* [Given records]

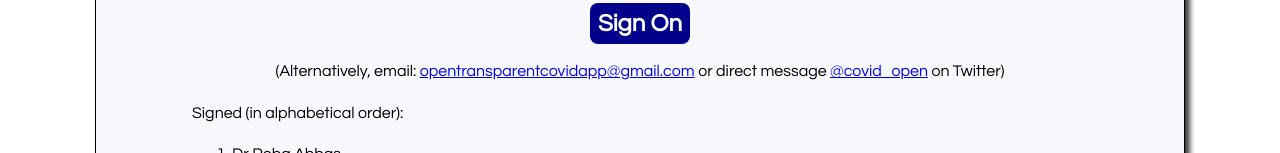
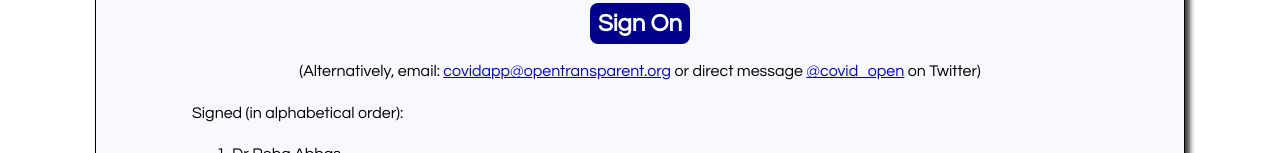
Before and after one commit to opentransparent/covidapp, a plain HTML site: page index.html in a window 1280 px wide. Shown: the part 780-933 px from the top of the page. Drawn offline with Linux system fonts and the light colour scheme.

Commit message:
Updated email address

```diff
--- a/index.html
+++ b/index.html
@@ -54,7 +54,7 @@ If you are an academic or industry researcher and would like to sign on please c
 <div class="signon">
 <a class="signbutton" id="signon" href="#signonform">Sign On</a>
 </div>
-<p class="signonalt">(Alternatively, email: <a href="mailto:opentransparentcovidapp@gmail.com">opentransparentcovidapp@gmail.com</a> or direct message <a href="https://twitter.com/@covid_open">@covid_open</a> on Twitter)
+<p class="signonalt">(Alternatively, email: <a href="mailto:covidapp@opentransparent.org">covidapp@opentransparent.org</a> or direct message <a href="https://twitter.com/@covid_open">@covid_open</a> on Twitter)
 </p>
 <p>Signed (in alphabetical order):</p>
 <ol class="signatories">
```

--

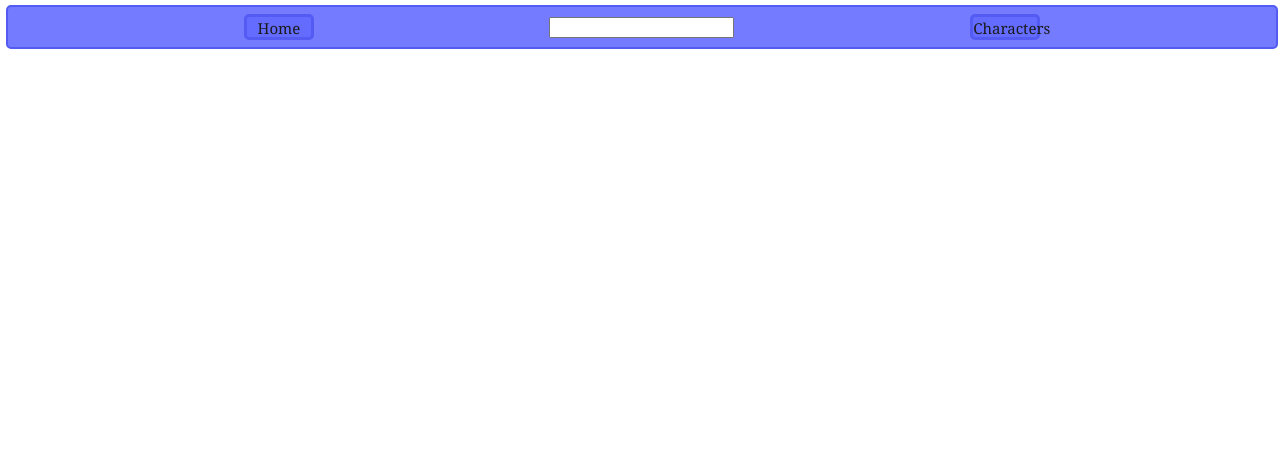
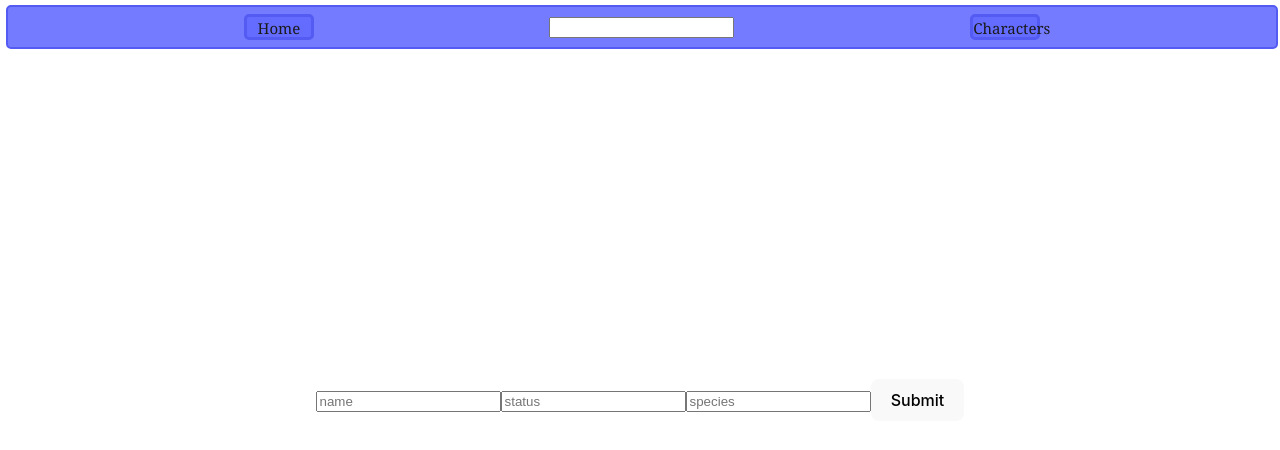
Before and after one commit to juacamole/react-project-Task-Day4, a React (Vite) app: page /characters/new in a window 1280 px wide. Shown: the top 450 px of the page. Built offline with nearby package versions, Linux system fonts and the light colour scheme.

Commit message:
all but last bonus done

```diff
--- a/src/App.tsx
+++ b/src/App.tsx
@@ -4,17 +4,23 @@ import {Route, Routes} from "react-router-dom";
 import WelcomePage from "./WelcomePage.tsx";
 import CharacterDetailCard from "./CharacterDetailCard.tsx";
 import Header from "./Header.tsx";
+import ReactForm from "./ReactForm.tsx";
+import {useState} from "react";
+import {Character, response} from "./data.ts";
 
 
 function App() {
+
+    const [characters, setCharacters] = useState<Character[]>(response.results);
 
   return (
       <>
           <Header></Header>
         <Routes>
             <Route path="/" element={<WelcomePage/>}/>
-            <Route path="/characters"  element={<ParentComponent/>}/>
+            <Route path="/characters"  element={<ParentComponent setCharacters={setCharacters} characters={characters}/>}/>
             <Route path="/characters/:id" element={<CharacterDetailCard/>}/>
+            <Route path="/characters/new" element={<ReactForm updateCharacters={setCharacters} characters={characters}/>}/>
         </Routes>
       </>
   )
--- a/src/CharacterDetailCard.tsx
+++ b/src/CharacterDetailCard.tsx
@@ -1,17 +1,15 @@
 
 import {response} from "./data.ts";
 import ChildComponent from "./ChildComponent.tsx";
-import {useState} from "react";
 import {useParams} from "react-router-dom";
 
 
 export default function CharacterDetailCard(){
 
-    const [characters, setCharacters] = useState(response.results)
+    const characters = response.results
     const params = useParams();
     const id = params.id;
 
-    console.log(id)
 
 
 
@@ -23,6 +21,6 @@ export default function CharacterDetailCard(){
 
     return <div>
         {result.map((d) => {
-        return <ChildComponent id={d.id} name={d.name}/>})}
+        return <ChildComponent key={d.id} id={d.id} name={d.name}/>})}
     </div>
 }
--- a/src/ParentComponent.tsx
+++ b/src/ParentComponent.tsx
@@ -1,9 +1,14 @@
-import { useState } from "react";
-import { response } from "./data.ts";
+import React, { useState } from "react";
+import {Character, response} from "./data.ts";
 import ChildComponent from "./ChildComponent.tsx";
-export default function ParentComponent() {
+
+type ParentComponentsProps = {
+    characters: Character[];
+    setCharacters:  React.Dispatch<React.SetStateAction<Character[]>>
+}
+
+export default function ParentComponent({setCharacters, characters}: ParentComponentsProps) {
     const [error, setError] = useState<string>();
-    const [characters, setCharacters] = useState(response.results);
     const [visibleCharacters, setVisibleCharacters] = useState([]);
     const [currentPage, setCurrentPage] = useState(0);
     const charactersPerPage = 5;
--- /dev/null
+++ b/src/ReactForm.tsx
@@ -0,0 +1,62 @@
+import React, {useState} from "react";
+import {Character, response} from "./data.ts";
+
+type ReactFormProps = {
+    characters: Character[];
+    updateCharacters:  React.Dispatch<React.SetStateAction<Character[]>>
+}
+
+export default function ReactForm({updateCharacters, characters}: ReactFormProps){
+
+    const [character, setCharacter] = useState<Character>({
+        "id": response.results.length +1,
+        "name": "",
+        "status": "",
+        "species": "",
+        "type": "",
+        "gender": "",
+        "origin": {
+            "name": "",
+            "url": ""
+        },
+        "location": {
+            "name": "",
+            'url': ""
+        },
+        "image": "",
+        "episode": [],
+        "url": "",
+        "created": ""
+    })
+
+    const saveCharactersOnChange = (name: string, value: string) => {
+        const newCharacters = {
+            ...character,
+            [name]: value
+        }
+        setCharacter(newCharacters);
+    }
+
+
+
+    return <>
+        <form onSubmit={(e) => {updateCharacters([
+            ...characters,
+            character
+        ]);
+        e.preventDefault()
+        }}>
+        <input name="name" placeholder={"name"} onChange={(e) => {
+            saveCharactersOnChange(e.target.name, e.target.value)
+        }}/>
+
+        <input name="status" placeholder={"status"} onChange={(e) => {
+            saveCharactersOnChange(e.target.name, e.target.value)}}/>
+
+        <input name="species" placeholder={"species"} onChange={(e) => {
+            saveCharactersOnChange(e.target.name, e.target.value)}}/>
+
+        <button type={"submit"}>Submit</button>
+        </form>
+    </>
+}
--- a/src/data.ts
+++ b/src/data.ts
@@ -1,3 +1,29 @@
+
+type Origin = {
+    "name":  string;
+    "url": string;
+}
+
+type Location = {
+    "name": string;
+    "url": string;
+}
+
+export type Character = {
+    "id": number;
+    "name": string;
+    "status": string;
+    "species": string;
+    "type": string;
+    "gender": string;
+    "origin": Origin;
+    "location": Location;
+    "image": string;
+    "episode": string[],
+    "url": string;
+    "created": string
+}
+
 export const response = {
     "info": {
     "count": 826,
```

...

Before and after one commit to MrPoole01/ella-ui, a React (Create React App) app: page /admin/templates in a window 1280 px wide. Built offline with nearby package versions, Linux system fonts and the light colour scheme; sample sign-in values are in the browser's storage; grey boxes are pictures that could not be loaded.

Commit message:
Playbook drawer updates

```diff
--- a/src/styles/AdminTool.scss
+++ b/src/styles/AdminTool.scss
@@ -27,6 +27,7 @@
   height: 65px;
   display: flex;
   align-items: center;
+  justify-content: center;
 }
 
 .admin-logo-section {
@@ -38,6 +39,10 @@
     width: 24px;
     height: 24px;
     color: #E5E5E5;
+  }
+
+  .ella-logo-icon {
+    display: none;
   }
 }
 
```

* [Your instructions] All lines carrying the word "CharacterDetailCard" must be copied from the data above.

* [Worked solution]
 import CharacterDetailCard from "./CharacterDetailCard.tsx";
             <Route path="/characters/:id" element={<CharacterDetailCard/>}/>
--- a/src/CharacterDetailCard.tsx
+++ b/src/CharacterDetailCard.tsx
 export default function CharacterDetailCard(){
@@ -23,6 +21,6 @@ export default function CharacterDetailCard(){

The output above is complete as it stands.